▶ **What to produce**
If a line in the entries below contains "card", copy it.

▶ **Listed entries**
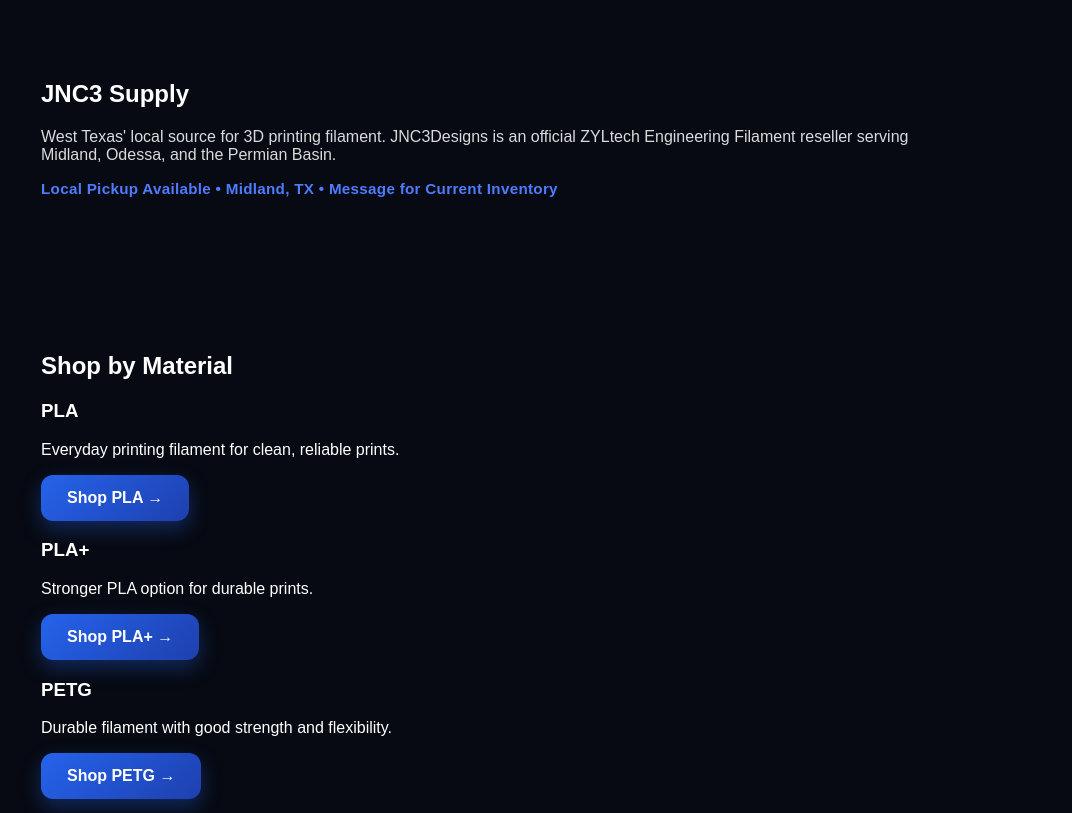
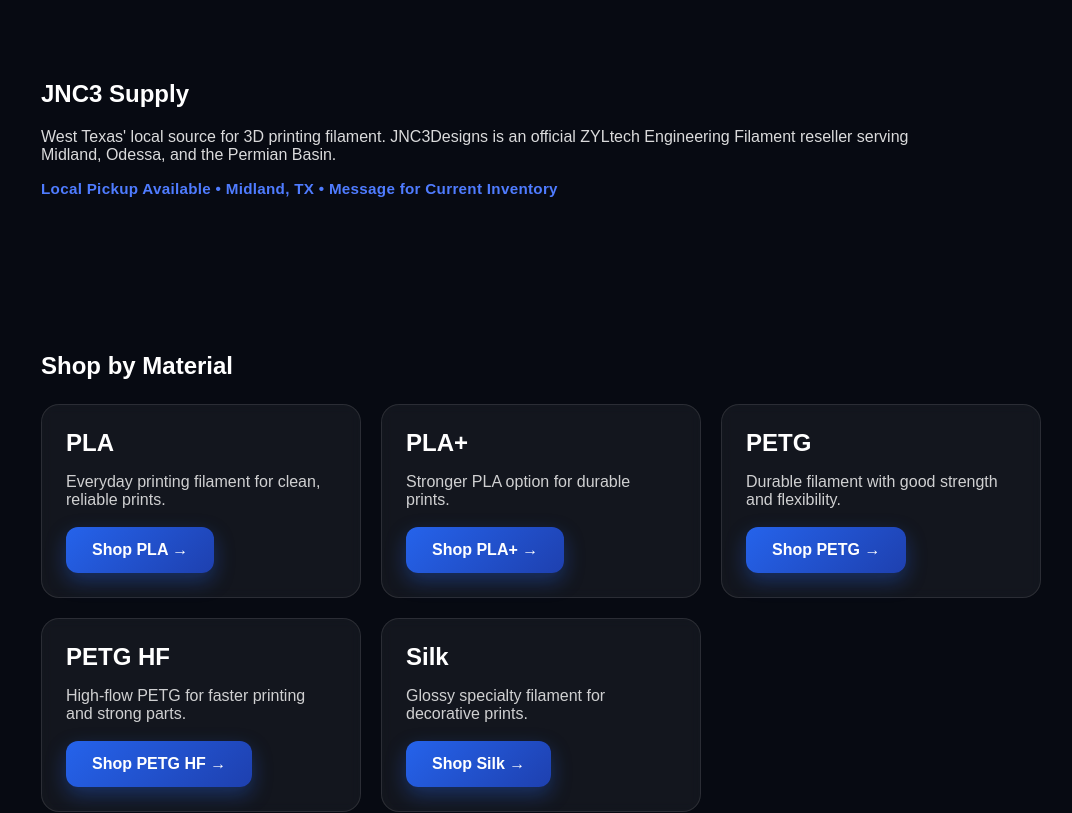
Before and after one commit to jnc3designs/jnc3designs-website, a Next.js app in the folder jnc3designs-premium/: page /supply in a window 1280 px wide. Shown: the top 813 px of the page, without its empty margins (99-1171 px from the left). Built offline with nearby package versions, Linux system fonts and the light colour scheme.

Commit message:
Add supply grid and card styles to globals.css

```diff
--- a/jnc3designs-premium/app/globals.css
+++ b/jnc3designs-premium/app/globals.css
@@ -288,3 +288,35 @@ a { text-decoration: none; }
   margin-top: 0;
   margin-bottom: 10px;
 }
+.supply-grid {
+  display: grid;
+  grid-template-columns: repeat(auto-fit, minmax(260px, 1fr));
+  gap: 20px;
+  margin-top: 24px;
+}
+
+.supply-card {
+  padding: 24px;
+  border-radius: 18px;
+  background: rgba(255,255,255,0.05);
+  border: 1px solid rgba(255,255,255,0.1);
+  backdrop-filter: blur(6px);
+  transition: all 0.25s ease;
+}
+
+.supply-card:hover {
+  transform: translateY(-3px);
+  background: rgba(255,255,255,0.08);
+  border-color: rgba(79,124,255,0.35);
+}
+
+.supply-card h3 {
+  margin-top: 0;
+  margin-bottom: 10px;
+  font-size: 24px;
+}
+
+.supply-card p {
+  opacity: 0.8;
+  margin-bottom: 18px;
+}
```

▶ **Problem solution**
Add supply grid and card styles to globals.css
+.supply-card {
+.supply-card:hover {
+.supply-card h3 {
+.supply-card p {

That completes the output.